I am relieved that the rain has stopped but we now badly need some sun and wind rather than this heavy, humid stuff which is so dense it could be cut with knife. The damp air is clinging to everything including the barley and Lupins, the moisture content of which is stubbornly reluctant to drop below 20%.
Other parts of the country are enjoying wall to wall sunshine and gentle breezes which is just what we need but here in Sussex we are covered by a blanket of cloud which appears reluctant to budge.
Let’s hope the soothsayers who are predicting an ‘Indian Summer’, for the rest of the month are right, as those of us who have yet to finish the last of the harvest have run out of patience and the prospect of bringing damp grain into the store is not a happy one.
This year the Hurstpierpoint and District Agricultural Association ploughing match will take place at Perching Manor Farm in Fulking, on Saturday 5 October.
This annual ploughing match showcases much that is great about farming, and the object of the Association is to encourage good ploughing, good husbandry, good fellowship and an awareness of current agricultural best practises.
The area of this Association comprises of all those parishes bounded by Slaugham in the north, Henfield in the west, Plumpton to the east and in the south the coastline.
Perching Manor Farm is a large 1450 acre family run farm.

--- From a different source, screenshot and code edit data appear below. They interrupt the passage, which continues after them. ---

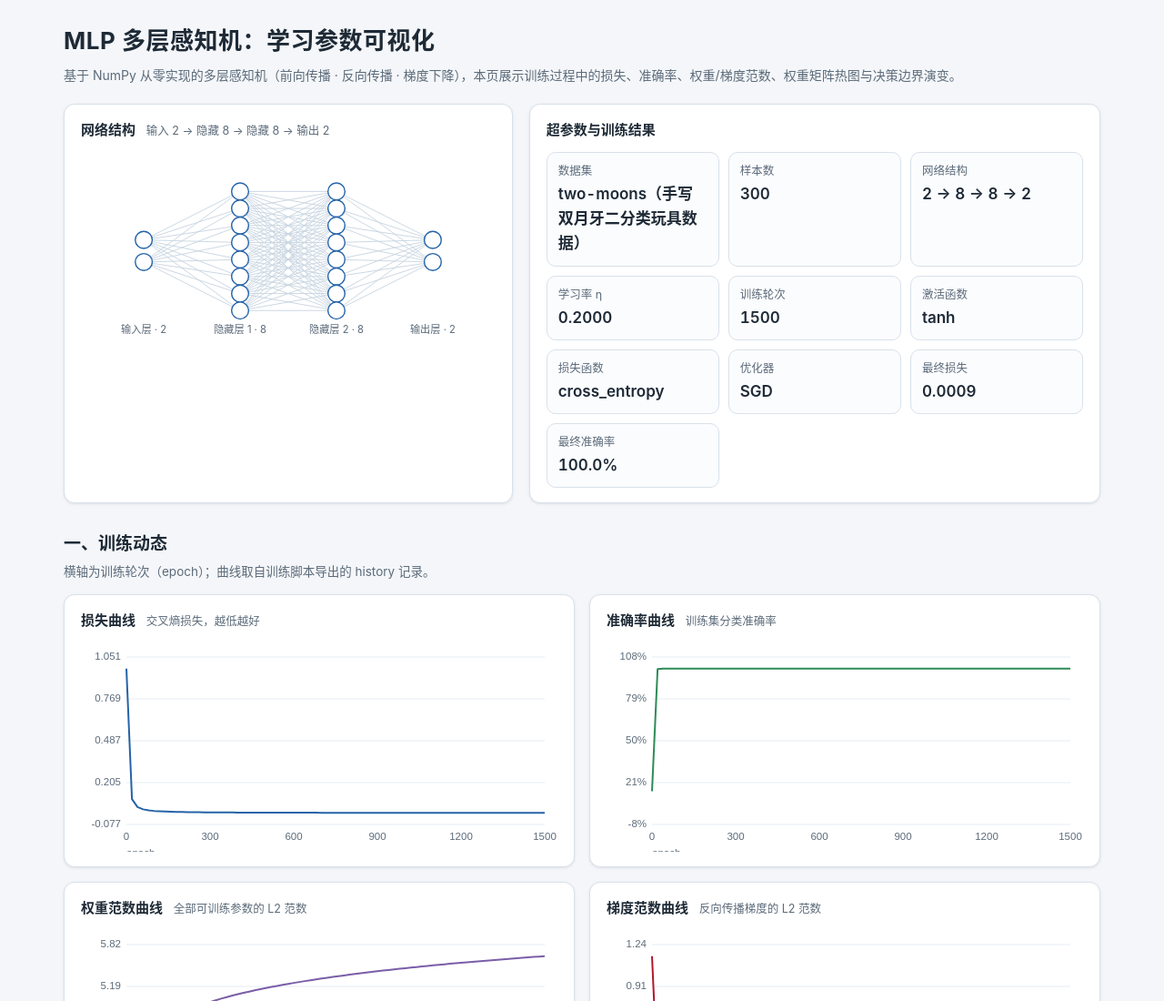
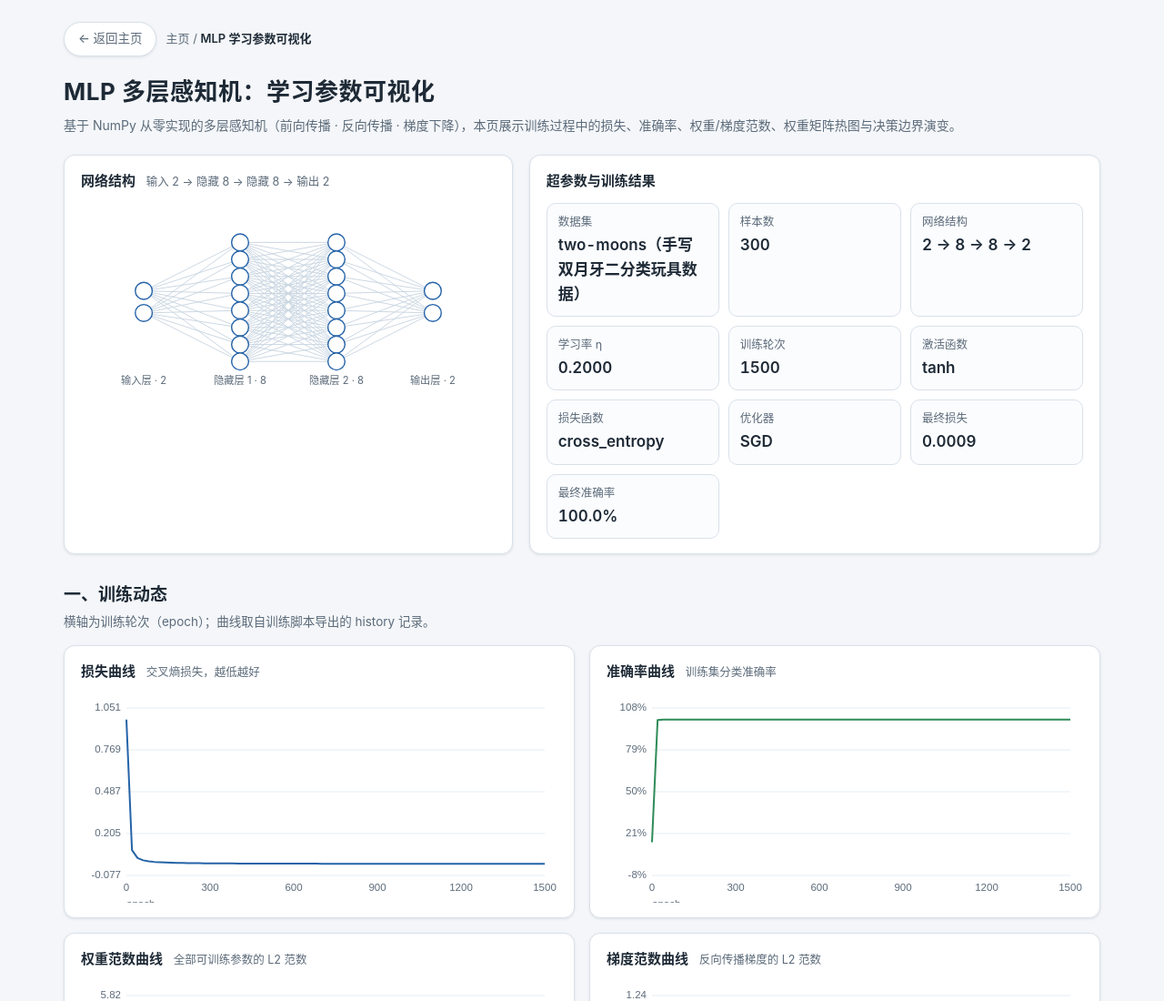
Before and after one commit to 66Mo91/66Mo91.github.io, a plain HTML site: page MLP-homework.html in a window 1280 px wide. Shown: the top 1100 px of the page at 91% size. Drawn offline with Linux system fonts and the light colour scheme.

Commit message:
Add navigation bar to MLP homework page

```diff
--- a/MLP-homework.html
+++ b/MLP-homework.html
@@ -25,6 +25,17 @@
     --radius:12px;
   }
   *{box-sizing:border-box;}
+  .topnav{display:flex;align-items:center;gap:10px;flex-wrap:wrap;margin:0 0 18px;}
+  .topnav a{
+    display:inline-flex;align-items:center;gap:6px;padding:7px 15px;border:1px solid #d9e1ea;
+    border-radius:999px;background:#fff;color:#2563a8;text-decoration:none;font-size:13.5px;
+    font-weight:600;box-shadow:0 1px 3px rgba(30,42,54,.10);
+  }
+  .topnav a:hover{background:#eef4fb;border-color:#b7cde4;}
+  .topnav a.home{color:#5c6b7a;font-weight:500;}
+  .topnav .path{color:#5c6b7a;font-size:13px;}
+  .topnav .path b{color:#1e2a36;font-weight:600;}
+
   html,body{margin:0;padding:0;}
   body{
     background:var(--bg);
@@ -153,6 +164,11 @@
 <div class="wrap">
 
   <!-- ===== 顶部：标题 + 结构 + 超参数 ===== -->
+    <nav class="topnav" aria-label="页面导航">
+    <a href="index.html" class="home">← 返回主页</a>
+    <span class="path">主页 / <b>MLP 学习参数可视化</b></span>
+  </nav>
+
   <header class="hero">
     <h1>MLP 多层感知机：学习参数可视化</h1>
     <p class="sub">基于 NumPy 从零实现的多层感知机（前向传播 · 反向传播 · 梯度下降），本页展示训练过程中的损失、准确率、权重/梯度范数、权重矩阵热图与决策边界演变。</p>
```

It has been run by the Harris family since 1920, and the ploughing match takes place here by kind permission of Mrs Joyce Harris and family. The farm comprises of 450 acres at the foot of the South Downs, between the villages of Fulking and Edburton, and 1000 acres directly above Truleigh Hill.
There are 600 acres of arable crops including wheat, oilseed rape, beans and spring barley, and a beef enterprise runs 100 Limousine cross Angus suckler cows.
The ploughing match includes classes for horse drawn ploughs, pre 1960’s ploughs both with and without hydraulics, and vintage ploughs, as well as modern reversible and conventional ploughs. The ploughing starts at 9am and those ploughing will have 3 hours to complete their plot.
Other events include the popular hedge laying competition which demonstrates this ancient craft which if laid correctly will remain stock proof and provide shelter for livestock for at least 60 years, which is more than can be said for barbed wire and fence posts!
There will also be Tug of War, a Dog Show and the ever popular Terrier Racing. Refreshments include bacon rolls, burgers, home-made cakes and a licenced bar.
This event offers an enjoyable day out for all the family. It is an opportunity to see the skills which farmers use every day as they toil and tend the land which grows the food which feeds the nation. Farming is about getting food from field to fork, well this is where it starts, with the soil and the plough.
Come and enjoy a traditional family day out in the beautiful late summer countryside and watch the skilled ploughmen turn the soil with an assortment of ploughs both vintage and modern. There will be something for everyone including entertainment for the kids, livestock, competitions, delicious food and the licenced bar. What else could one possibly want?
Carola Godman Irvine